As NATO leaders convene for the weekend summit in Chicago, one pressing issue is whether, and how much, the post-NATO-withdrawal Afghan security forces can be pared down to save money.
Can Afghanistan administer an ethnically diverse and geographically challenging country, hold off an insurgency, and prevent Al Qaeda from taking up residence again, all with fewer than a quarter million security personnel?
That is one of the key questions that NATO leaders will take up at their two-day summit in Chicago beginning Sunday.

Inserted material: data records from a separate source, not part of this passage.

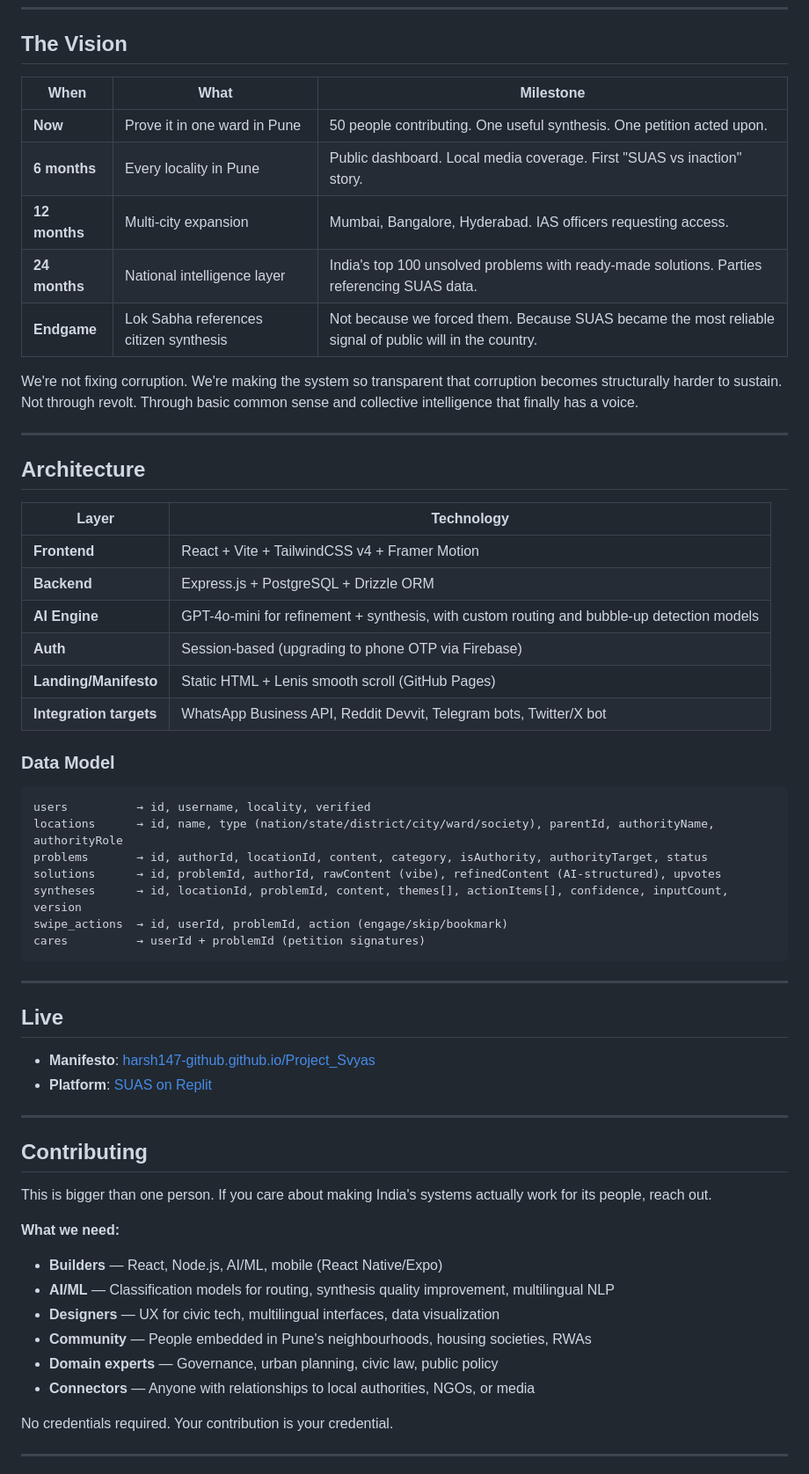
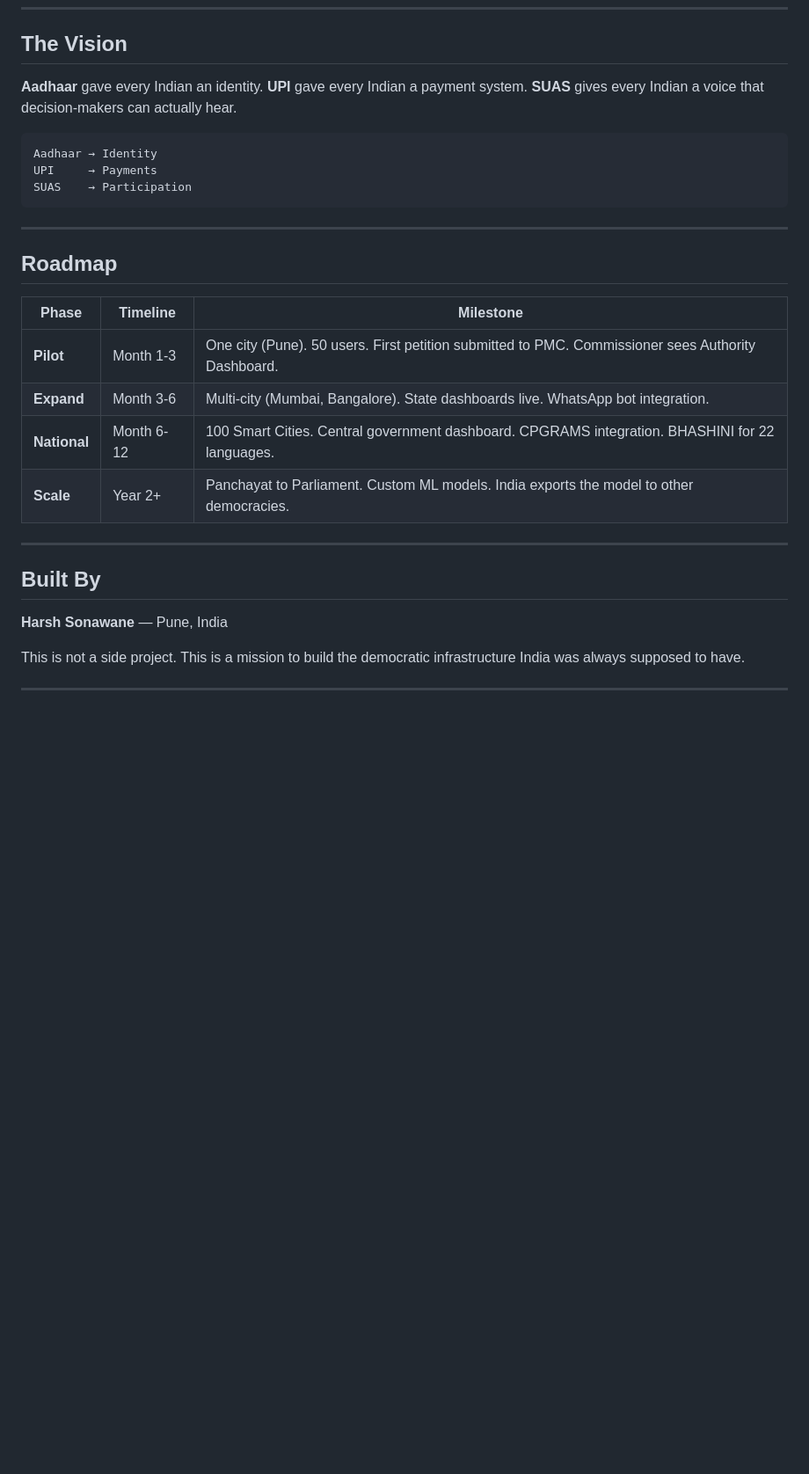
Before and after one commit to harsh147-github/Project_Svyas, a Markdown page: README.md, the part around one of its changes. Shown at 88% size. Rendered like a GitHub page; blank space fills up the shorter version.

````diff
--- a/README.md
+++ b/README.md
@@ -127,63 +133,32 @@ When 5+ nodes at one level report the same problem, AI auto-synthesizes at the p
 
 ## The Vision
 
-| When | What | Milestone |
-|------|------|-----------|
-| **Now** | Prove it in one ward in Pune | 50 people contributing. One useful synthesis. One petition acted upon. |
-| **6 months** | Every locality in Pune | Public dashboard. Local media coverage. First "SUAS vs inaction" story. |
-| **12 months** | Multi-city expansion | Mumbai, Bangalore, Hyderabad. IAS officers requesting access. |
-| **24 months** | National intelligence layer | India's top 100 unsolved problems with ready-made solutions. Parties referencing SUAS data. |
-| **Endgame** | Lok Sabha references citizen synthesis | Not because we forced them. Because SUAS became the most reliable signal of public will in the country. |
-
-We're not fixing corruption. We're making the system so transparent that corruption becomes structurally harder to sustain. Not through revolt. Through basic common sense and collective intelligence that finally has a voice.
-
----
-
-## Architecture
-
-| Layer | Technology |
-|-------|-----------|
-| **Frontend** | React + Vite + TailwindCSS v4 + Framer Motion |
-| **Backend** | Express.js + PostgreSQL + Drizzle ORM |
-| **AI Engine** | GPT-4o-mini for refinement + synthesis, with custom routing and bubble-up detection models |
-| **Auth** | Session-based (upgrading to phone OTP via Firebase) |
-| **Landing/Manifesto** | Static HTML + Lenis smooth scroll (GitHub Pages) |
-| **Integration targets** | WhatsApp Business API, Reddit Devvit, Telegram bots, Twitter/X bot |
-
-### Data Model
+**Aadhaar** gave every Indian an identity. **UPI** gave every Indian a payment system. **SUAS** gives every Indian a voice that decision-makers can actually hear.
 
 ```
-users          → id, username, locality, verified
-locations      → id, name, type (nation/state/district/city/ward/society), parentId, authorityName, authorityRole
-problems       → id, authorId, locationId, content, category, isAuthority, authorityTarget, status
-solutions      → id, problemId, authorId, rawContent (vibe), refinedContent (AI-structured), upvotes
-syntheses      → id, locationId, problemId, content, themes[], actionItems[], confidence, inputCount, version
-swipe_actions  → id, userId, problemId, action (engage/skip/bookmark)
-cares          → userId + problemId (petition signatures)
+Aadhaar → Identity
+UPI     → Payments
+SUAS    → Participation
 ```
 
 ---
 
-## Live
+## Roadmap
 
-- **Manifesto**: [harsh147-github.github.io/Project_Svyas](https://harsh147-github.github.io/Project_Svyas)
-- **Platform**: [SUAS on Replit](https://478421c3-f633-4888-a301-72a61c9235bc-00-3n2i4ddsygvo9.worf.replit.dev/app)
+| Phase | Timeline | Milestone |
+|-------|----------|-----------|
+| **Pilot** | Month 1-3 | One city (Pune). 50 users. First petition submitted to PMC. Commissioner sees Authority Dashboard. |
+| **Expand** | Month 3-6 | Multi-city (Mumbai, Bangalore). State dashboards live. WhatsApp bot integration. |
+| **National** | Month 6-12 | 100 Smart Cities. Central government dashboard. CPGRAMS integration. BHASHINI for 22 languages. |
+| **Scale** | Year 2+ | Panchayat to Parliament. Custom ML models. India exports the model to other democracies. |
 
 ---
 
-## Contributing
+## Built By
 
-This is bigger than one person. If you care about making India's systems actually work for its people, reach out.
+**Harsh Sonawane** — Pune, India
 
-**What we need:**
-- **Builders** — React, Node.js, AI/ML, mobile (React Native/Expo)
-- **AI/ML** — Classification models for routing, synthesis quality improvement, multilingual NLP
-- **Designers** — UX for civic tech, multilingual interfaces, data visualization
-- **Community** — People embedded in Pune's neighbourhoods, housing societies, RWAs
-- **Domain experts** — Governance, urban planning, civic law, public policy
-- **Connectors** — Anyone with relationships to local authorities, NGOs, or media
-
-No credentials required. Your contribution is your credential.
+This is not a side project. This is a mission to build the democratic infrastructure India was always supposed to have.
 
 ---
 
````
Also changed, not shown: other parts of README.md (+90 -95 lines).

After spending billions of dollars and providing years of training to create a national security force of army and police that numbers about 350,000, NATO and partner countries will mull a proposal to whittle that down to about 230,000 by 2015, when NATO’s combat role will have officially ceased.
Driving the proposal to reduce Afghan security forces by about a third is economic reality, not necessarily conditions on the ground. The 230,000 number is only one of several options proposed by NATO commanders in Afghanistan based on different security scenarios, but it is the one that seems to be winning growing favor in NATO capitals.
The United States, which is likely to chip in for around half of the annual cost of keeping the security forces going, is tired enough of paying out, judging by attitudes in Congress and recent public opinion polls. European countries seem even less inclined to keep the funding going.